Records provided >>
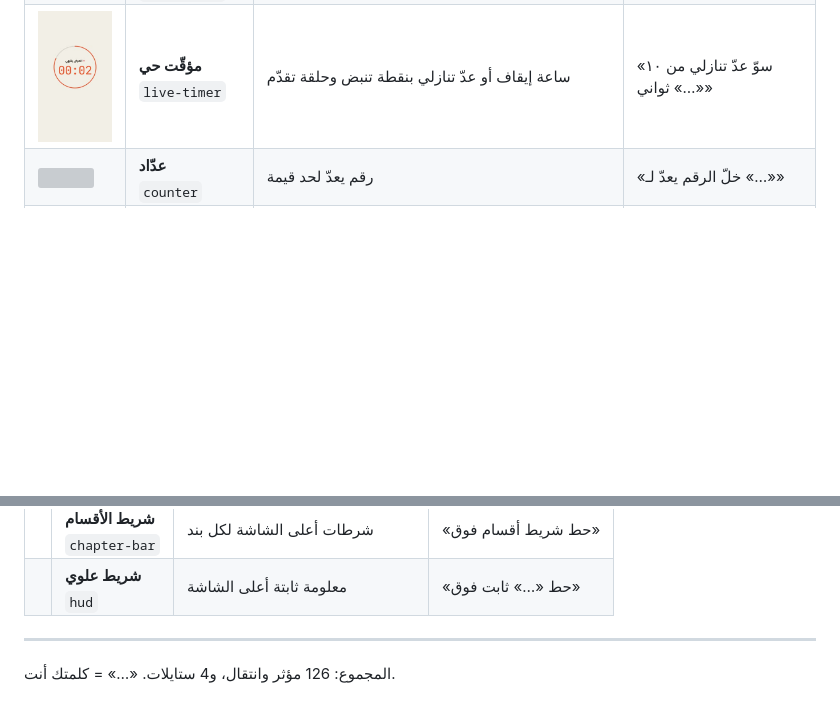
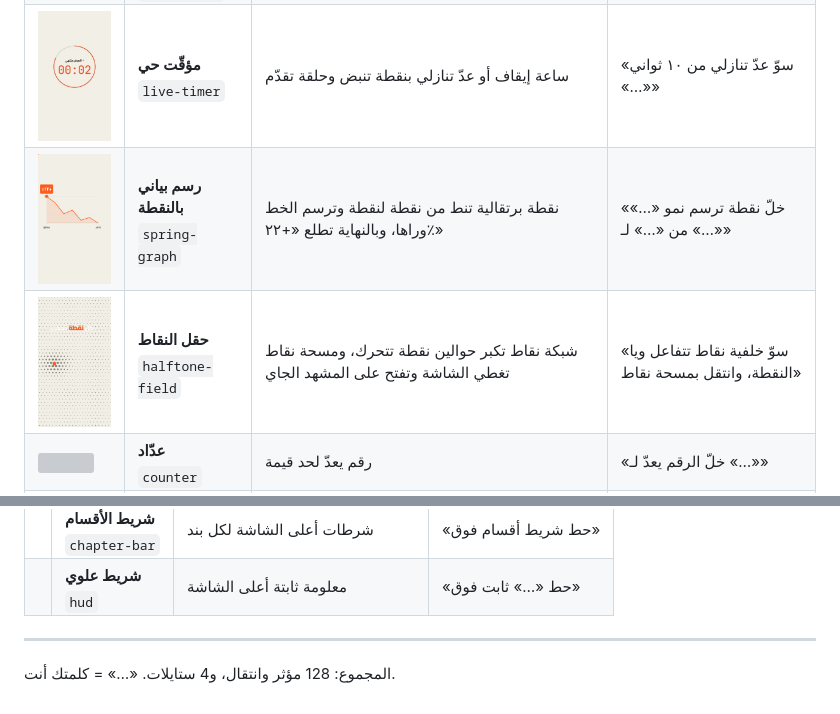
Before and after one commit to joe7182/motion-bilarabi-skill, a Markdown page: EFFECTS.md, 2 parts joined by grey strips. Drawn GitHub-style; pictures changed too: media/effects/halftone-field.jpg (added), media/effects/spring-graph.jpg (added); blank space fills up the shorter version; grey boxes are pictures that could not be loaded.

```diff
--- a/EFFECTS.md
+++ b/EFFECTS.md
@@ -131,6 +131,8 @@
 | <img src="media/effects/stat-bars.jpg" width="96"> | **أشرطة أرقام**<br><sub>`stat-bars`</sub> | أشرطة تكبر وحدة وحدة والأرقام تعدّ، وشريط بطل باللون | «سوّ أشرطة: «…» ٤٥٪، «…» ٢٠٪، والأول بطل» |
 | <img src="media/effects/gauge-ring.jpg" width="96"> | **عدّاد دائري**<br><sub>`gauge-ring`</sub> | حلقة تمتلي لحد النسبة والرقم يعدّ بالنص | «سوّ عدّاد دائري يوصل ٨٧٪ «…»» |
 | <img src="media/effects/live-timer.jpg" width="96"> | **مؤقّت حي**<br><sub>`live-timer`</sub> | ساعة إيقاف أو عدّ تنازلي بنقطة تنبض وحلقة تقدّم | «سوّ عدّ تنازلي من ١٠ ثواني «…»» |
+| <img src="media/effects/spring-graph.jpg" width="96"> | **رسم بياني بالنقطة**<br><sub>`spring-graph`</sub> | نقطة برتقالية تنط من نقطة لنقطة وترسم الخط وراها، وبالنهاية تطلع «+٢٢٪» | «خلّ نقطة ترسم نمو «…» من «…» لـ «…»» |
+| <img src="media/effects/halftone-field.jpg" width="96"> | **حقل النقاط**<br><sub>`halftone-field`</sub> | شبكة نقاط تكبر حوالين نقطة تتحرك، ومسحة نقاط تغطي الشاشة وتفتح على المشهد الجاي | «سوّ خلفية نقاط تتفاعل ويا النقطة، وانتقل بمسحة نقاط» |
 | <img src="media/effects/counter.jpg" width="96"> | **عدّاد**<br><sub>`counter`</sub> | رقم يعدّ لحد قيمة | «خلّ الرقم يعدّ لـ «…»» |
 |  | **رقم يتبني**<br><sub>`build-number`</sub> | أشياء تنزل وتبني رقم | «ابني الرقم «…» من قطع» |
 |  | **خانات مرقّمة**<br><sub>`numbered-slots`</sub> | كروت مرقّمة من اليمين | «سوّ ٣ خانات مرقّمة» |
@@ -207,6 +209,6 @@
 
 ---
 
-المجموع: 126 مؤثر وانتقال، و4 ستايلات. «…» = كلمتك أنت.
+المجموع: 128 مؤثر وانتقال، و4 ستايلات. «…» = كلمتك أنت.
 
 </div>
```
Also changed, not shown: skill/motion-bilarabi/catalog.md (+2 -0 lines), 8 other files.
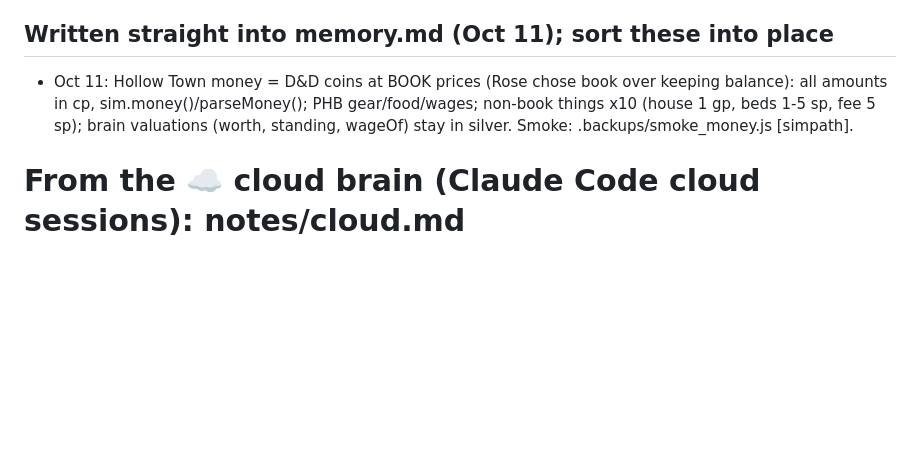
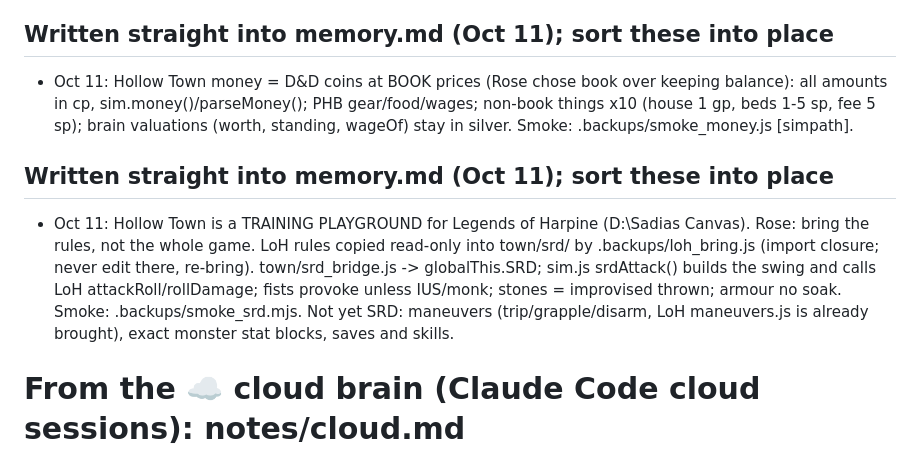
Before and after one commit to EternityinRoses/Sadiascode, a Markdown page: memory.md, the part around the change. Rendered like a GitHub page; blank space fills up the shorter version.

Commit message:
Cloude: update memory

```diff
--- a/memory.md
+++ b/memory.md
@@ -135,6 +135,10 @@ A fixed copy is at `fixed/minds.js` on the branch.
 
 - Oct 11: Hollow Town money = D&D coins at BOOK prices (Rose chose book over keeping balance): all amounts in cp, sim.money()/parseMoney(); PHB gear/food/wages; non-book things x10 (house 1 gp, beds 1-5 sp, fee 5 sp); brain valuations (worth, standing, wageOf) stay in silver. Smoke: .backups/smoke_money.js [simpath].
 
+## Written straight into memory.md (Oct 11); sort these into place
+
+- Oct 11: Hollow Town is a TRAINING PLAYGROUND for Legends of Harpine (D:\Sadias Canvas). Rose: bring the rules, not the whole game. LoH rules copied read-only into town/srd/ by .backups/loh_bring.js (import closure; never edit there, re-bring). town/srd_bridge.js -> globalThis.SRD; sim.js srdAttack() builds the swing and calls LoH attackRoll/rollDamage; fists provoke unless IUS/monk; stones = improvised thrown; armour no soak. Smoke: .backups/smoke_srd.mjs. Not yet SRD: maneuvers (trip/grapple/disarm, LoH maneuvers.js is already brought), exact monster stat blocks, saves and skills.
+
 # From the ☁️ cloud brain (Claude Code cloud sessions): notes/cloud.md
 
 - Oct 10: a 📨 reply now gets a turn in the receiving chat (API or Code), shown live, so it acts on the reply where Rose can watch; that answer stays put and is never sent back (no loops).
```
Also changed, not shown: notes/api.md (+4 -0 lines).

What is expected >> Search the material above for the word "memory", and return each line that holds it.

Result for this task >>
Before and after one commit to EternityinRoses/Sadiascode, a Markdown page: memory.md, the part around the change. Rendered like a GitHub page; blank space fills up the shorter version.
Cloude: update memory
--- a/memory.md
+++ b/memory.md
+## Written straight into memory.md (Oct 11); sort these into place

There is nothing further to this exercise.